And more mysteries are buried below the surface: what is the interior composition of such an object? Is there a core that consists not of neutrons but of their constituents, the quarks? Our new project should help to answer these questions. Moreover, these fascinating objects are of interest not only to astrophysicists but also to nuclear and particle physicists.
Astronomers will be interested in the new information regarding the population of pulsars, and hence neutron stars, as remains of supernova explosions. Is the current understanding correct or is there a surplus of either pulsars in binaries or those that were kicked out of the pairs through asymmetries in the stars' final blow ups? With this information, supernova models can be tested or refined, what, in return, tells how strong the gravitational wave emission of such an event should be and how such signals should be shaped.
If the analysis of a particular set of workunits looks promising and shows clear or faint signs of the form shown above, the target is entered on a "candidate list". From time to time, this list is submitted to the PALFA Consortium for review. If the Consortium finds the respective target promising, too, it schedules a dedicated follow-up observation for this object.
Once the new data is obtained, it is being analyzed using the method described above. With a much longer observation time than in the survey, the follow-up observation should show whether a new pulsar has been found or not with a very high level of confidence.

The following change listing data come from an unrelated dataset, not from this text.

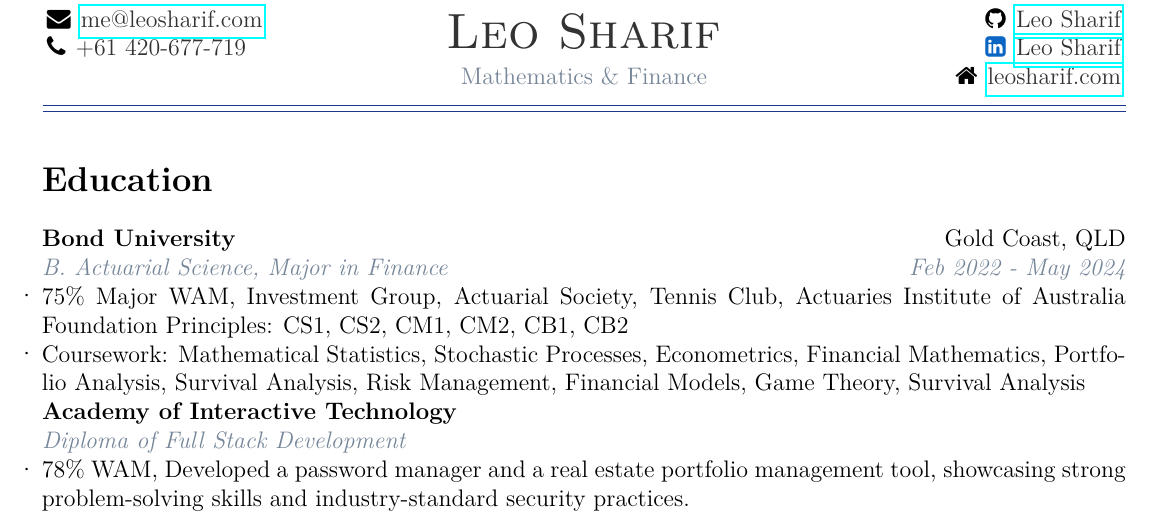
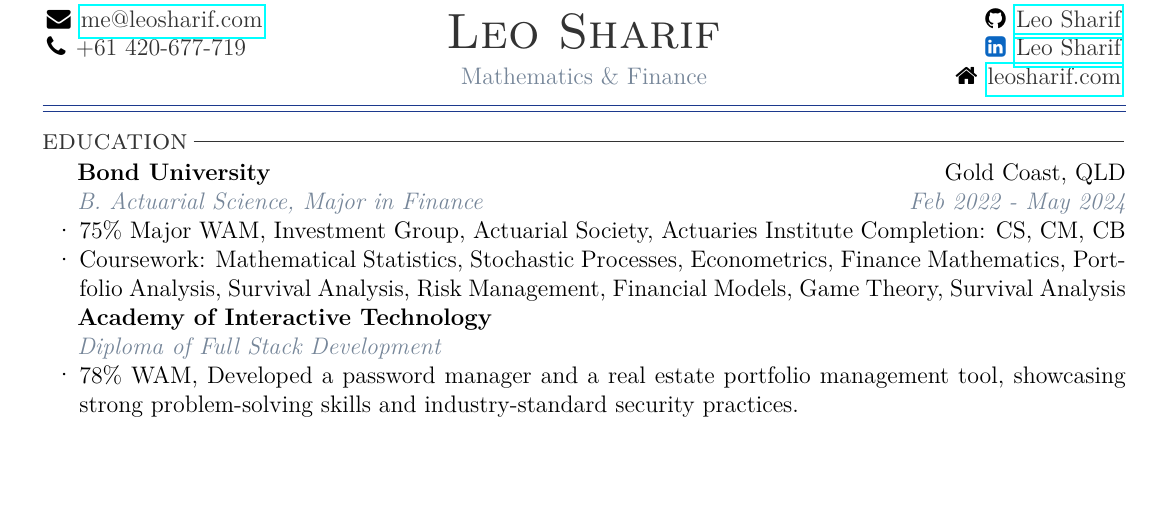
Before and after one commit to Realaiz/Resume, a LaTeX CV (Resume.tex): part of the page, cut so that both start at the same text, the shorter picture padded with empty space. Compiled offline with pdfLaTeX.

Commit message:
happy with education section

```diff
--- a/Resume.tex
+++ b/Resume.tex
@@ -54,17 +60,18 @@
 
 
 % Education Section
-\section*{Education}
-\textbf{Bond University} \hfill {Gold Coast, QLD}\\
-\textit{\color{subtextgray}B. Actuarial Science, Major in Finance} \hfill \textit{\color{subtextgray}Feb 2022 - May 2024}
-\begin{itemize}[noitemsep, topsep=0em, left=-0.8em]
-  \item 75\% Major WAM, Investment Group, Actuarial Society, Tennis Club, Actuaries Institute of Australia Foundation Principles: CS1, CS2, CM1, CM2, CB1, CB2
-  \item Coursework: Mathematical Statistics, Stochastic Processes, Econometrics, Financial Mathematics, Portfolio Analysis, Survival Analysis, Risk Management, Financial Models, Game Theory, Survival Analysis
+\section{education}
+\textbf{Bond University} \hfill {Gold Coast, QLD} \\
+\indent \textit{\color{subtextgray}B. Actuarial Science, Major in Finance} \hfill \textit{\color{subtextgray}Feb 2022 - May 2024}
+\begin{itemize}[noitemsep, topsep=0em, left=0.8em]
+  \item 75\% Major WAM, Investment Group, Actuarial Society, Actuaries Institute Completion: CS, CM, CB
+  \item Coursework: Mathematical Statistics, Stochastic Processes, Econometrics, Finance Mathematics, Portfolio Analysis, Survival Analysis, Risk Management, Financial Models, Game Theory, Survival Analysis
 \end{itemize}
+
 \textbf{Academy of Interactive Technology} \\
-\textit{\color{subtextgray}Diploma of Full Stack Development}
-\begin{itemize}[topsep=0em, left=-0.8em]
-\item 78\% WAM, Developed a password manager and a real estate portfolio management tool, showcasing strong problem-solving skills and industry-standard security practices.
+\indent \textit{\color{subtextgray}Diploma of Full Stack Development}
+\begin{itemize}[topsep=0em, left=0.8em]
+  \item 78\% WAM, Developed a password manager and a real estate portfolio management tool, showcasing strong problem-solving skills and industry-standard security practices.
 \end{itemize}
 
 \end{document}
```
Also changed, not shown: Resume.pdf, Resume.tex (12 more changed lines), 6 other files.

The handful of users, on whose computers the initial data analysis was performed that found the candidate with the highest significance, will be credited in the acknowledgements section of the scientific discovery paper.